→ What the task requires
The answer should be each line from the entries below that has the word "html" in it.

Screenshot and code edit data
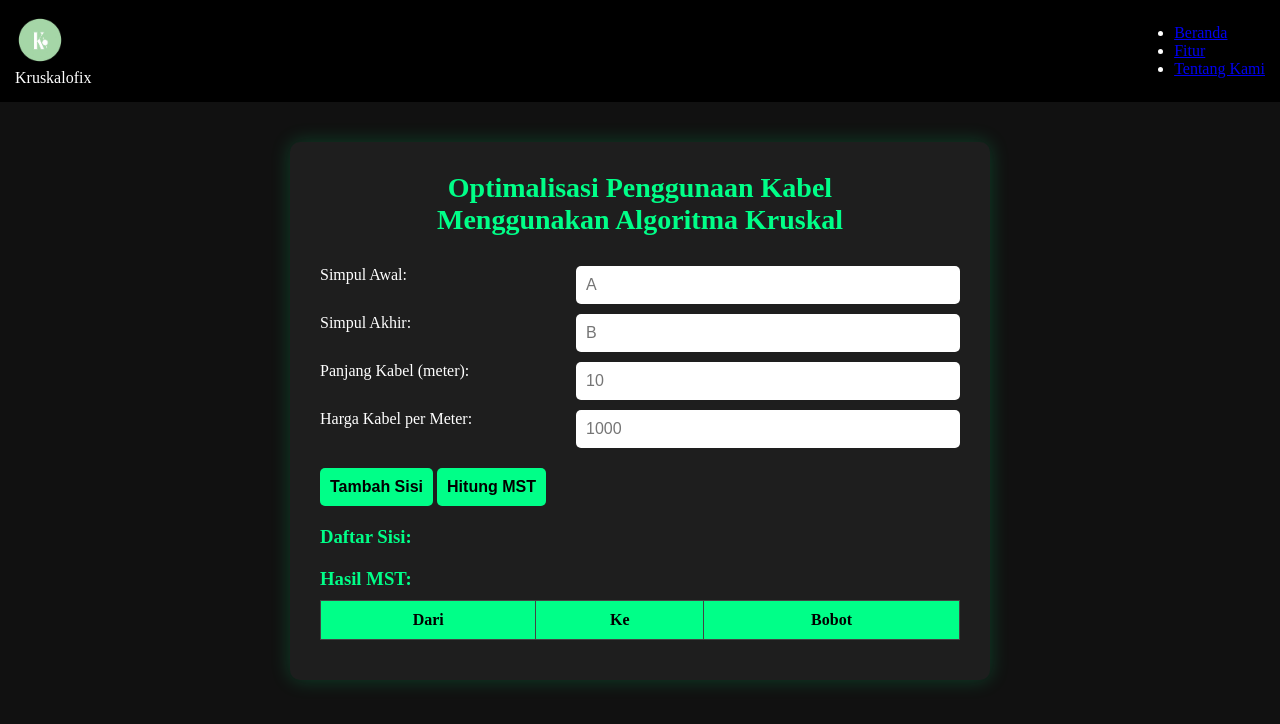
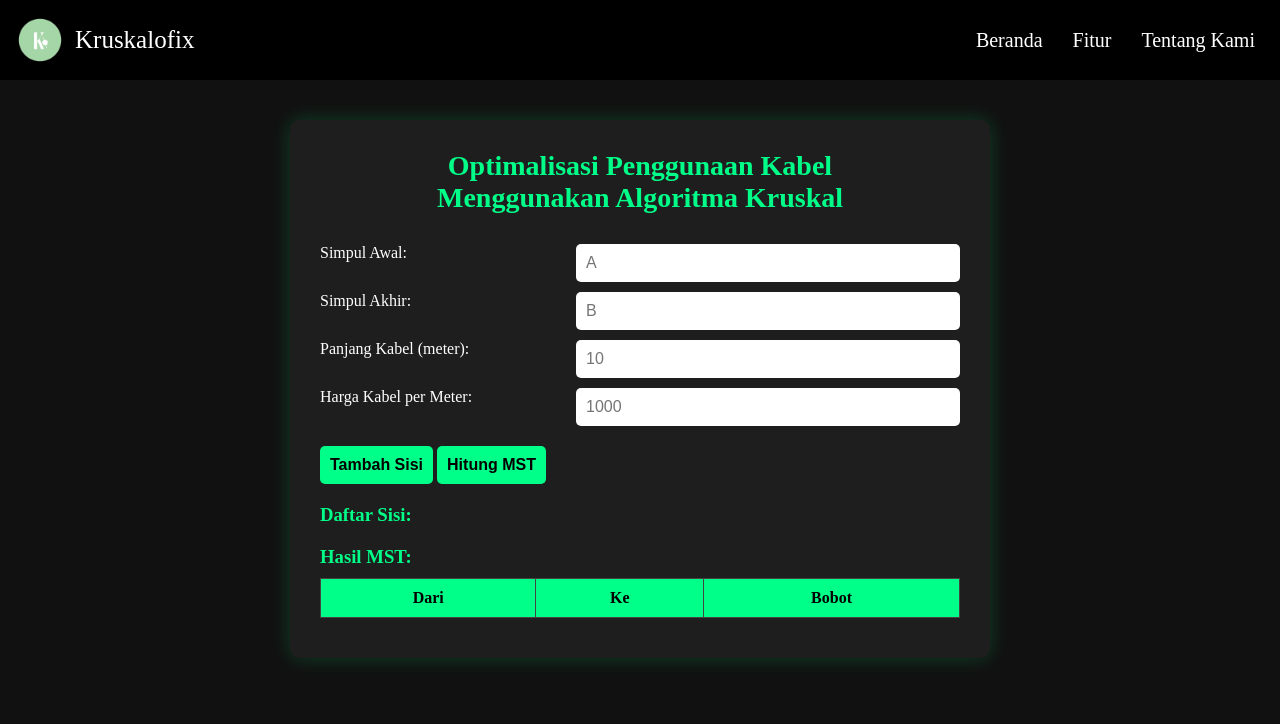
Before and after one commit to Jhamax/Kruskalofix, a plain HTML site: page Matematika Diskrit/cariMSTwarnet.html in a window 1280 px wide. Drawn offline with Linux system fonts and the light colour scheme.

Commit message:
Update cariMSTwarnet.html

```diff
--- a/Matematika Diskrit/cariMSTwarnet.html
+++ b/Matematika Diskrit/cariMSTwarnet.html
@@ -8,19 +8,27 @@
   <link rel="stylesheet" href="CMW.css">
 </head>
 <body>
-  <div id="navbar">
-    <div class="nav-left">
-      <img src="logoKruskalofix.png" alt="Logo" class="logo" />
-      <div>Kruskalofix</div>
+
+    <div id="pembungkusNavbar">
+        <div id="navbar">
+
+            <!-- Logo + Nama -->
+
+            <li class="pembungkusNama">
+                <img src="logoKruskalofix.png" alt="Logo" class="logo" />
+                <div>Kruskalofix</div>
+            </li>
+
+            <!-- Menu Navigasi -->
+
+            <ul class="pembungkusMenu">
+                <li><a href="index.html" class="a">Beranda</a></li>
+                <li><a href="#" class="a">Fitur</a></li>
+                <li><a href="#" class="a" id="tentangKami">Tentang Kami</a></li>
+            </ul>
+
+        </div>
     </div>
-    <div class="nav-center">
-      <ul>
-        <li><a href="index.html">Beranda</a></li>
-        <li><a href="#">Fitur</a></li>
-        <li><a href="#">Tentang Kami</a></li>
-      </ul>
-    </div>
-  </div>
 
   <div class="container">
     <h1>Optimalisasi Penggunaan Kabel<br>Menggunakan Algoritma Kruskal</h1>
```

→ Your response
Before and after one commit to Jhamax/Kruskalofix, a plain HTML site: page Matematika Diskrit/cariMSTwarnet.html in a window 1280 px wide. Drawn offline with Linux system fonts and the light colour scheme.
Update cariMSTwarnet.html
--- a/Matematika Diskrit/cariMSTwarnet.html
+++ b/Matematika Diskrit/cariMSTwarnet.html
+                <li><a href="index.html" class="a">Beranda</a></li>
-        <li><a href="index.html">Beranda</a></li>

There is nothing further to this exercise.